East Yorkshire's first Michelin star holder, the Inn is set in the lovely village of South Dalton, easily seen from miles away by the towering spire of St Mary's church. Arriving slightly early we received a warm welcome in the front bar, and after ordering a couple of pints of I Will, local brewery Wold Top's Royal wedding tribute, went to sit outside in the sun to browse the menu.
The menu reads very well and features a few 'classic' pub grub type dishes, given a bit of a modern twist, such as soup of the day, prawn cocktail and braised beef. There was also a large specials board inside, chalked up with some lovely sounding spring dishes, many of which could be chosen as either a starter or main. I was also pleased to see a good use of local ingredients, including lots of lovely East Coast fish and shellfish.
The pub is deceptively large, with a bar and lounge area at the front leading through to a dining area, split into two rooms, and a big conservatory. There is also benches at the front of the pub and a lovely big garden to the rear.
Fresh bread was either white, and flavoured with wild garlic, or brown with walnuts. Both were good, with the wild garlic being especially moreish. It was served warm, and when buttered it became a sort of instant garlic bread.
To start I went for the jar of Gloucester Old Spot potted pork served with a apple and crackling salad and spelt toast. The potted meat had a sweet porky flavour, cut through with the piquancy of capers and cornichons and a musky note of sage. The contrast between the crackling and apple was good with lovely little nuggets of sweet and crunchy.
The Ewing chose the wild sea trout tartare with a hot smoked salmon scotch quail's egg, pickled samphire and fennel pollen. This was a cracking dish; the tartare had a layer of herbed cream cheese, which complimented the spankingly fresh fish; the quail's egg was nicely soft in the centre and the Ewing enjoyed the smokey salmon coating. Fennel pollen was interesting addition and added a aniseed note.
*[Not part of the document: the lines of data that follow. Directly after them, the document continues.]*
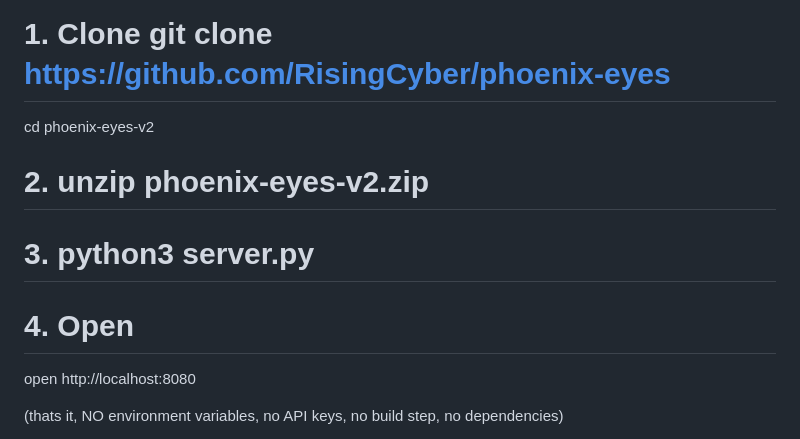
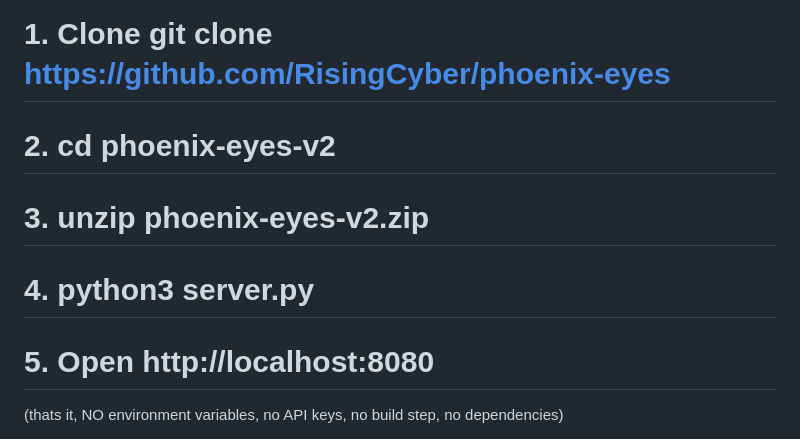
Before and after one commit to RisingCyber/phoenix-eyes, a Markdown page: README.md, the part around the change. Rendered like a GitHub page.

```diff
--- a/README.md
+++ b/README.md
@@ -46,14 +46,14 @@ To run it, clone the repo and execute python3 server.py  (thats it, no environme
 
 
 # 1. Clone git clone https://github.com/RisingCyber/phoenix-eyes
-cd phoenix-eyes-v2
 
-# 2. unzip phoenix-eyes-v2.zip
+# 2. cd phoenix-eyes-v2
 
-# 3. python3 server.py
+# 3. unzip phoenix-eyes-v2.zip
 
-# 4. Open
-open http://localhost:8080
+# 4. python3 server.py
+
+# 5. Open http://localhost:8080
 
 (thats it, NO environment variables, no API keys, no build step, no dependencies)
 
```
My main was fillet of wild halibut with salsify, wild garlic and cockle stew and a monkfish cheek fritter. The fish was tasty, but the fritter, while having a wonderfully crispy carapace, was slightly tough inside. The salsify was sweet and lovely and the rich cream sauce was nicely lifted with the freshness from the dill, cockles and garlic. I particularly enjoyed the way that the light and delicate flavours came together to create a hearty plate of food.
The Ewing had Hornsea crab, with niçoise salad and brown crab 'sticks'. The crab was plentiful, but was let down by the proliferation of shell. Even when carefully picked shell is an accepted hazard in crab dishes, but four or five pieces, including the top of a claw is disappointing in a dish costing nearly twenty pounds. The crab sticks were fun, crispy pastry with nuggets of brown meat, and the niçoise salad added a nice flavour punch.
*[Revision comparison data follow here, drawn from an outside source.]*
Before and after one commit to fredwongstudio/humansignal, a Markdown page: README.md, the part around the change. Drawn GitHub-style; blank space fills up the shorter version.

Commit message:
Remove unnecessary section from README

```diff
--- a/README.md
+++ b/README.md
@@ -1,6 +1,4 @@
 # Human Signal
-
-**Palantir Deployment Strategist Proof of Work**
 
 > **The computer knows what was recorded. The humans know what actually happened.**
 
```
For desert I chose the Yorkshire rhubarb trifle with ginger wine and parkin. This was standout dish of the day. Mounds of sweet cream, sharp, tangy rhubarb, sticky parkin and smooth custard. Topped with the the nutty crunch of bright green pistachio this was a glorious bowl of spicy, fruity, gooey loveliness.
The Ewing went for the chocolate tasting plate, an assortment of different mini choc-based deserts. This was a bit of a mixed bag; highlights included a gorgeous white chocolate and raspberry creme brulee and a smooth chocolate sorbet. The coffee mousse was light, but the chocolate layers had set too hard to eat easily and a chocolate cone contained a lovely layer of sponge and orange jelly, but might have been better without the heavy ganache filling.
The Pipe and Glass is clearly a popular pub; when we visited on a Wednesday lunchtime there wasn't a free seat in the large dining room and conservatory, and plenty of people were drinking in the lounge and beer garden. Service was friendly, but seemed absent and a bit rushed on occasions. The menu is inventive and interesting, and the food was, in the most part, tasty and well judged. I liked seeing the use of local ingredients and there is even a small 'shop' area in the restaurant with various condiments and chocolates for sale.
While eating lunch I saw some lovely big steak sandwiches, piled high with crispy onions, leaving the kitchen. On my next visit to this lovely part of the country I think I'd be quite happy with a pint and a sarnie in the cosy bar area, accompanied by a big bowl of that marvelous trifle for afters.